____ Extracted data

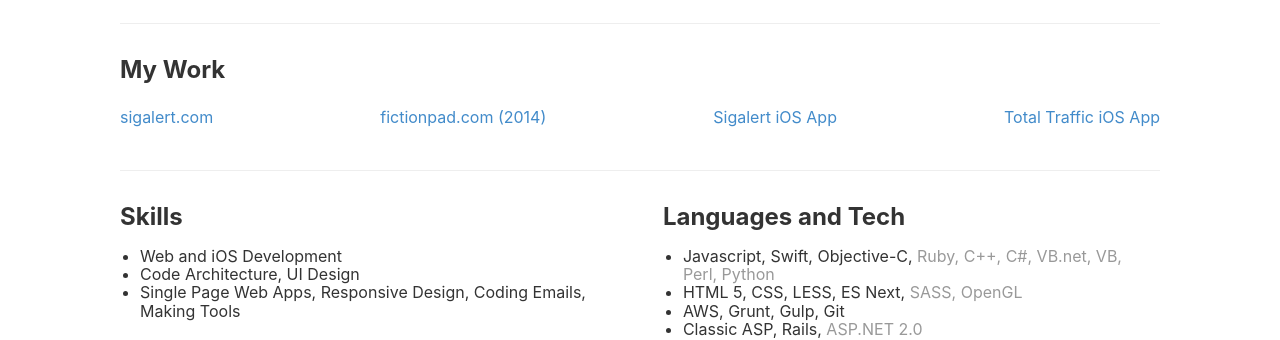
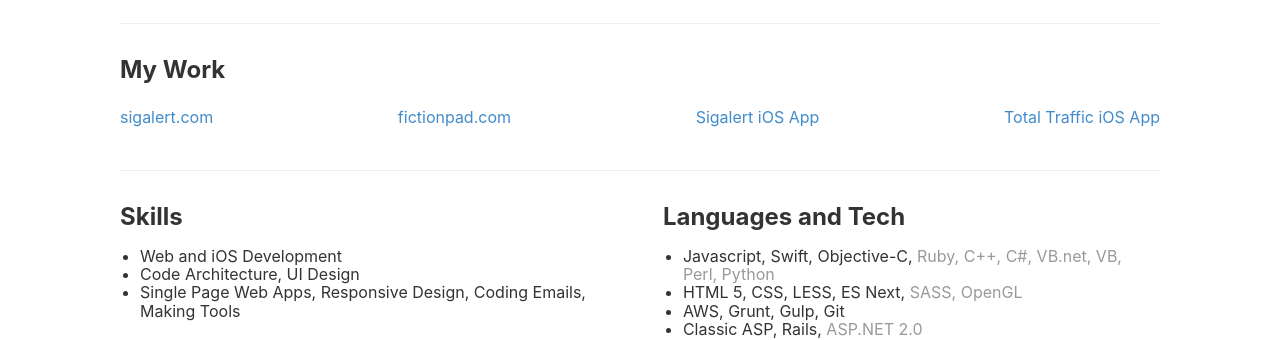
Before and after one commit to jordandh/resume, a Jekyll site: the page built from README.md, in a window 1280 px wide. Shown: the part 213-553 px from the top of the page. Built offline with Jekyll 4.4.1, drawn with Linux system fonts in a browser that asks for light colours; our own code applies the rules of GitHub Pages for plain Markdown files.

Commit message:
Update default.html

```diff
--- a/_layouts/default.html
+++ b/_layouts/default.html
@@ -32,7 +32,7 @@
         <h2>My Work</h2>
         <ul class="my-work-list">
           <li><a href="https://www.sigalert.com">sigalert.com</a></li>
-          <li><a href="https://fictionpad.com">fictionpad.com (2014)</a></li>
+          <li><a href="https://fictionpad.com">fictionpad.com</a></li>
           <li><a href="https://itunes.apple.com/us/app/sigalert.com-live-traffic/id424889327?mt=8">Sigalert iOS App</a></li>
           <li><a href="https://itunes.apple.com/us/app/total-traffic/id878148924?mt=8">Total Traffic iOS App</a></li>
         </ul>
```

________
____ Extracted data

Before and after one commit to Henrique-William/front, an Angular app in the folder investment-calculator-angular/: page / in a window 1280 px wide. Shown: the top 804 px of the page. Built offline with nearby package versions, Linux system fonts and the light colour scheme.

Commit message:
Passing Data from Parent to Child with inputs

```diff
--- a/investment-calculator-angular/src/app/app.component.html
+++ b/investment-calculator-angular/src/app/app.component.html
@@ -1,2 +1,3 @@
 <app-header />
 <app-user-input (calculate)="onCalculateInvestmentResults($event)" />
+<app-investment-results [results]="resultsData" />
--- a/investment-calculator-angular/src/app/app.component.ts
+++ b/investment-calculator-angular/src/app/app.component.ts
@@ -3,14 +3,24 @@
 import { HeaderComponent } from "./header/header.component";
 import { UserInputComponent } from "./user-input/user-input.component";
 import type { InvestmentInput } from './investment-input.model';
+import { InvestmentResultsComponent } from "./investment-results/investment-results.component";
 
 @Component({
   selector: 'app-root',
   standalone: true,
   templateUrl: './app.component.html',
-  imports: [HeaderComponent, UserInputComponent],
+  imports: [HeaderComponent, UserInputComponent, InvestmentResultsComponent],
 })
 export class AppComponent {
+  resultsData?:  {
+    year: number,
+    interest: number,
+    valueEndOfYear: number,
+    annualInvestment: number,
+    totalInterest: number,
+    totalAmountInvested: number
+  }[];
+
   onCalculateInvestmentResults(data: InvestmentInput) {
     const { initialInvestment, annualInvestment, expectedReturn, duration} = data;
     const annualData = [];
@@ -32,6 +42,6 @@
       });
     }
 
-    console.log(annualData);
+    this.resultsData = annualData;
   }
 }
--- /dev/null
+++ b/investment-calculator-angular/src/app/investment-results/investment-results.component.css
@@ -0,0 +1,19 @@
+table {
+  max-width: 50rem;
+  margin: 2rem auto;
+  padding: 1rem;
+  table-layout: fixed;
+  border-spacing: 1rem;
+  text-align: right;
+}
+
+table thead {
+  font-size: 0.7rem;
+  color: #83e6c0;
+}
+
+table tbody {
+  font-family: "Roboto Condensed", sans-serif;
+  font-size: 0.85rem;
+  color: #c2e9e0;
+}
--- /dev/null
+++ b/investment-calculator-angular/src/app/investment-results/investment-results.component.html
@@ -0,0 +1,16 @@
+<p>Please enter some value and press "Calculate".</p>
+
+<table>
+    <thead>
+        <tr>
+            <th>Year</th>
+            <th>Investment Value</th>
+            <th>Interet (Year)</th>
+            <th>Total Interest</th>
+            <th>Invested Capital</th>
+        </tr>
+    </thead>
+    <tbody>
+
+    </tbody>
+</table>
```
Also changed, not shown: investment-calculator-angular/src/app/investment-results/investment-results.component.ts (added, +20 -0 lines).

________
____ Extracted data

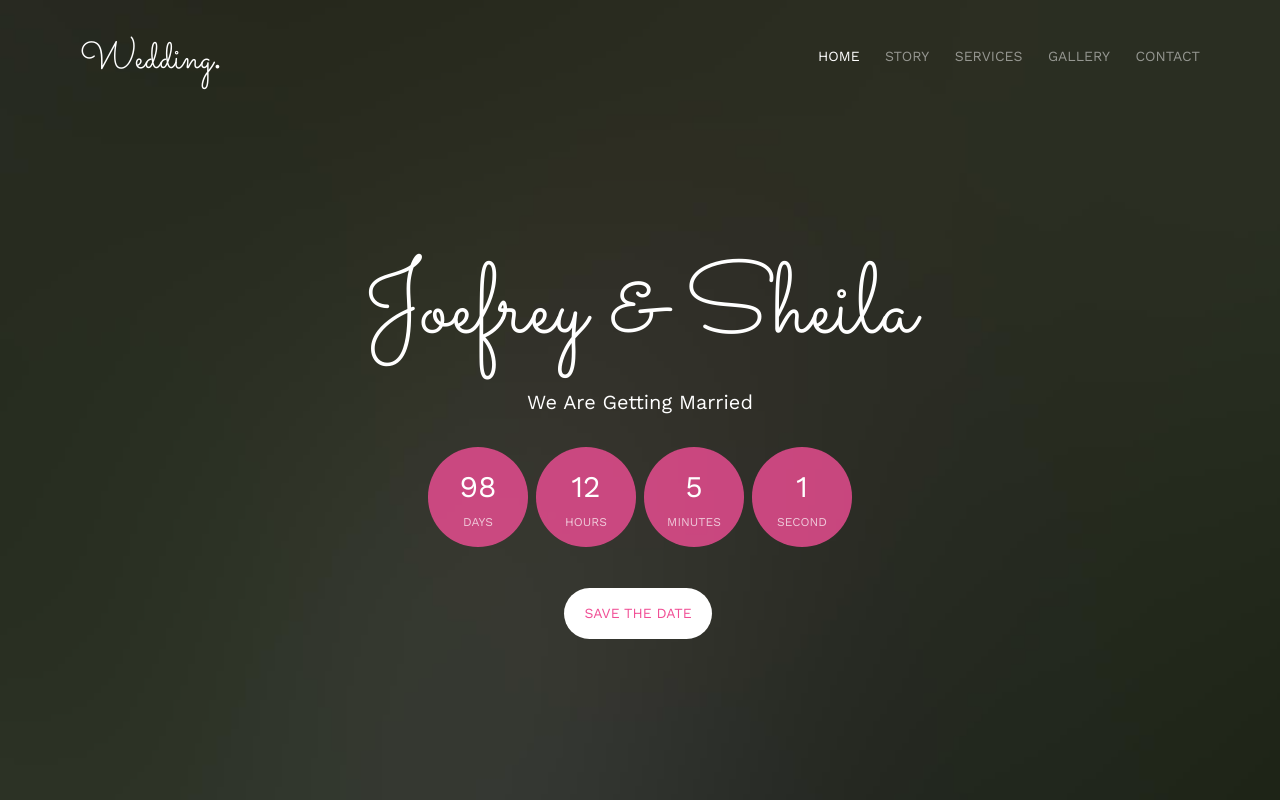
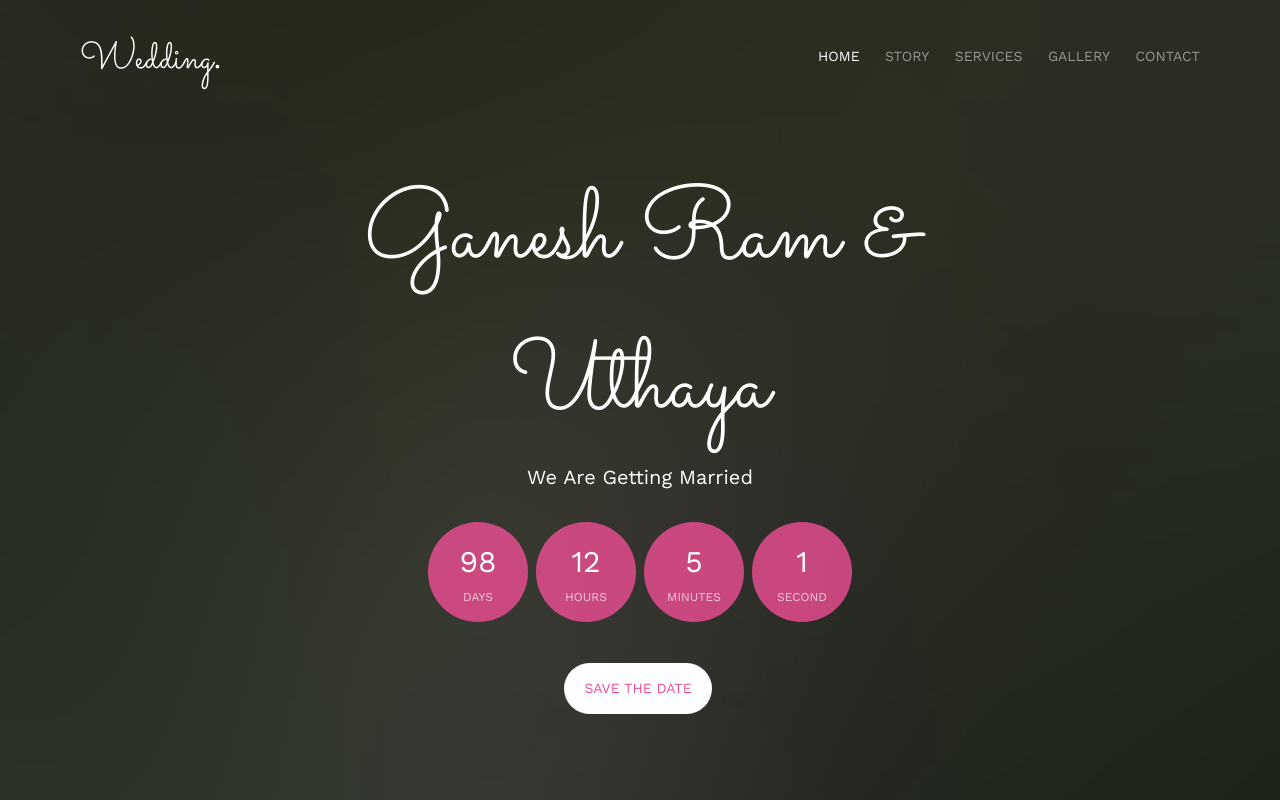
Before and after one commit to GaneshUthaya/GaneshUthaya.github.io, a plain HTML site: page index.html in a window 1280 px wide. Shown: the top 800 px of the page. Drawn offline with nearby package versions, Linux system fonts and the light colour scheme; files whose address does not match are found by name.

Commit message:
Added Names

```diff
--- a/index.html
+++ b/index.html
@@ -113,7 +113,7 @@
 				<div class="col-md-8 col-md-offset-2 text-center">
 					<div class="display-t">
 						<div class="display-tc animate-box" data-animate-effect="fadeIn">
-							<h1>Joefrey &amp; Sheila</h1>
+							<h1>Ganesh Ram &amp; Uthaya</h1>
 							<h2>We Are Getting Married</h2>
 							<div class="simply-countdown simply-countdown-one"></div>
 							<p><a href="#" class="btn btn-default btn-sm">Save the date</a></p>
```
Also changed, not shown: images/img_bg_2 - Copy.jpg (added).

________

Work task: All lines above containing the string "table" are to be collected.

Task solution:
+table {
+  table-layout: fixed;
+table thead {
+table tbody {
+<table>
+</table>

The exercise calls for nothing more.